Construction of the $142 million Gaillard Center will take two years and end in December 2014 if everything goes according to plan. Charleston Mayor Joe Riley donned a hard hat and began demolition at the site Tuesday to mark the occasion.
|Charleston Mayor Joe Riley exits a trackhoe after using it to demolish a canopy at the Gaillard Auditorium on Tuesday. (Photo/Leslie Burden)|
“I think it’s time to say goodbye to the Gaillard Auditorium,” Doerte McManus, executive director of the Gaillard Performance Hall Foundation, said Tuesday morning at a downtown ceremony that marked the start of the 44-year-old building’s demolition.
The new Gaillard Center performance hall will have higher ceilings and seat 1,800 people. (Image/Provided)
The auditorium will be renovated into a larger complex called the Gaillard Center. Construction of the $142 million project will take about two years and end in December 2014, said Project Executive Bob Ferguson of Skanska USA construction company.
The construction contract totals $111 million, Ferguson said. Skanska USA’s Durham, N.C., office will work with joint venture partner Trident Construction Co. of North Charleston, planners said.
The new 260,000-square-foot Gaillard Center will include 16,000 square feet of ballroom and exhibition space; a two-story lobby; kitchen and banquet facilities; city offices; 20,000 square feet of lawn and gardens; and a smaller, opera hall with three tiers of horseshoe-shaped balconies. Opera boxes will be on the second level.
The old Gaillard Auditorium seated about 2,700 people. The new performance hall will be narrower, have a higher ceiling and seat 1,800.
The new arts center will open in spring 2015 as home to the Charleston Symphony Orchestra, a centerpiece of Spoleto Festival USA programming and a place for arts education and public and private events, planners said.
The project’s cost will be split equally between the city and the foundation, which is now in the “silent” fundraising period, McManus said. The foundation said it has already accepted a $20 million initial challenge gift.
The project will have an economic impact of $62 million during construction, according to the foundation. It will create 400 permanent jobs and have an annual economic benefit of about $39 million after its opening, the foundation said.
Gaillard Auditorium opened in 1968.
“The latter part of mid-century modern in America was not kind to architectural design,” said architect Craig Williams of David M. Schwartz Architects Inc. in Washington, D.C., the design firm for the new center. “Our primary design challenge here was to take the product of urban renewal/urban removal and be sure to integrate it back into the fabric of what Charleston is.”
The new center’s design has classical, neoclassical and French Renaissance influences, Williams said.

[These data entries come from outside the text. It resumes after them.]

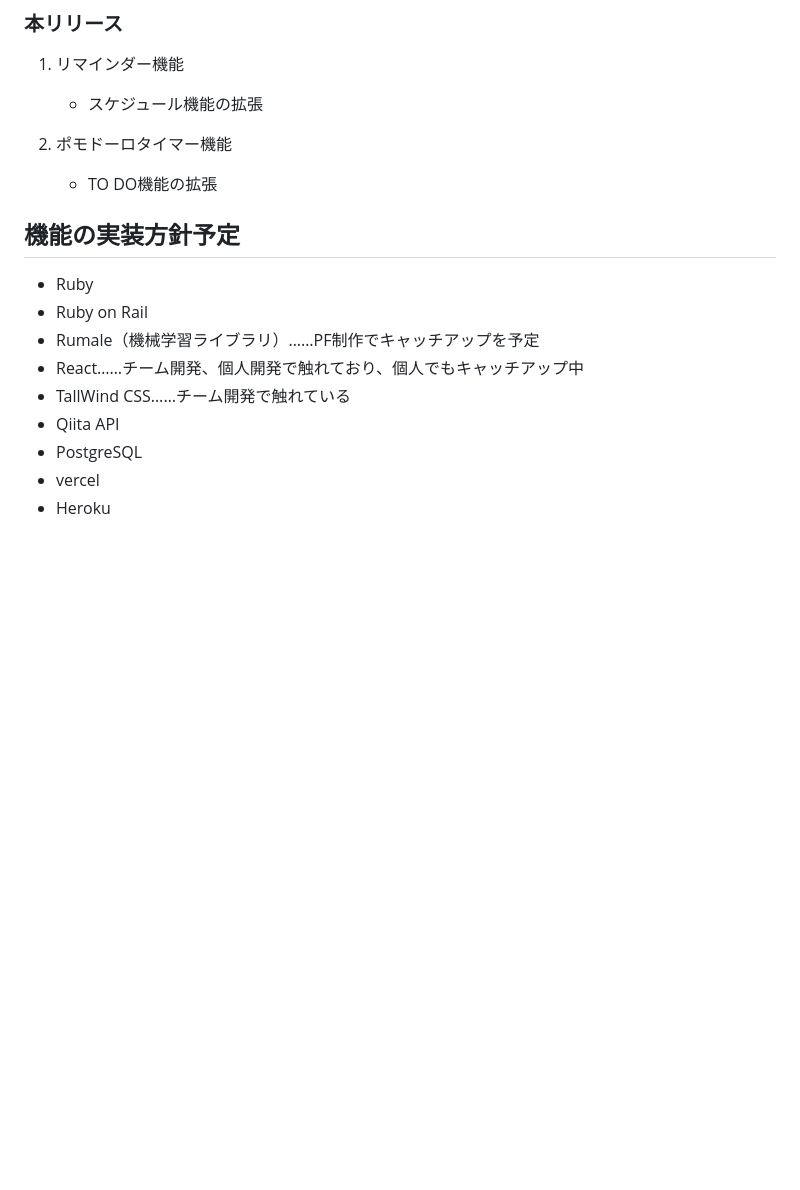
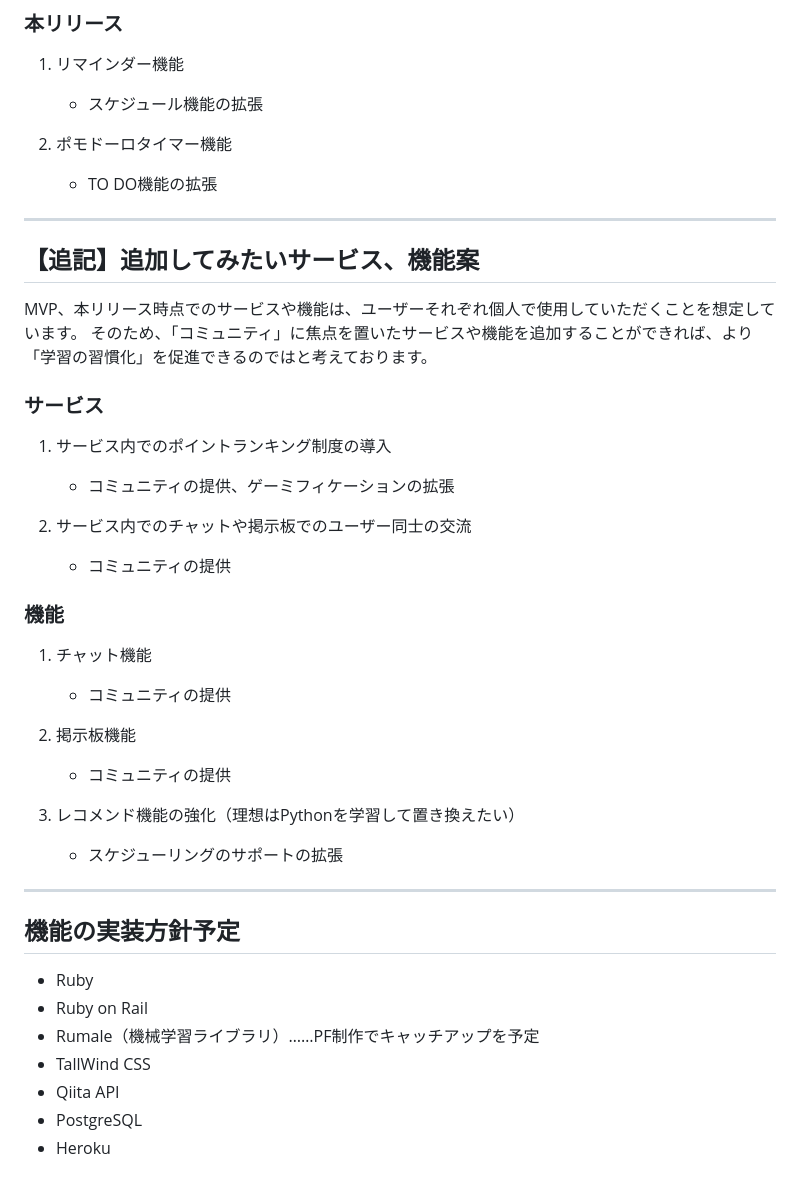
Before and after one commit to uutan58/manabi_no_ueki, a Markdown page: README.md, the part around one of its changes. Rendered like a GitHub page; blank space fills up the shorter version.

Commit message:
add:Why You?、追加してみたいサービス、機能案の記述を追加

```diff
--- a/README.md
+++ b/README.md
@@ -75,14 +89,33 @@
 
 2. ポモドーロタイマー機能
     - TO DO機能の拡張
+***
+【追記】追加してみたいサービス、機能案
+---
+MVP、本リリース時点でのサービスや機能は、ユーザーそれぞれ個人で使用していただくことを想定しています。
+そのため、「コミュニティ」に焦点を置いたサービスや機能を追加することができれば、より「学習の習慣化」を促進できるのではと考えております。
+### サービス
+1. サービス内でのポイントランキング制度の導入
+    - コミュニティの提供、ゲーミフィケーションの拡張
 
+2. サービス内でのチャットや掲示板でのユーザー同士の交流
+    - コミュニティの提供
+
+### 機能
+1. チャット機能
+    - コミュニティの提供
+
+2. 掲示板機能
+    - コミュニティの提供
+
+3. レコメンド機能の強化（理想はPythonを学習して置き換えたい）
+    - スケジューリングのサポートの拡張
+***
 ## 機能の実装方針予定
 - Ruby
 - Ruby on Rail
 - Rumale（機械学習ライブラリ）……PF制作でキャッチアップを予定
-- React……チーム開発、個人開発で触れており、個人でもキャッチアップ中
-- TallWind CSS……チーム開発で触れている
+- TallWind CSS
 - Qiita API
 - PostgreSQL
-- vercel
 - Heroku
```
Also changed, not shown: other parts of README.md (+15 -1 lines).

“What will be created here is something that will pass the hundred and 200-year test,” Riley said. “You will hear music here like you’ve never heard it before.”
Acoustics, a bane of the old auditorium, are being designed for the new hall by Akustiks LLC of South Norwalk, Conn. Fisher Dachs Associates Inc. of New York City are theater consultants for the project.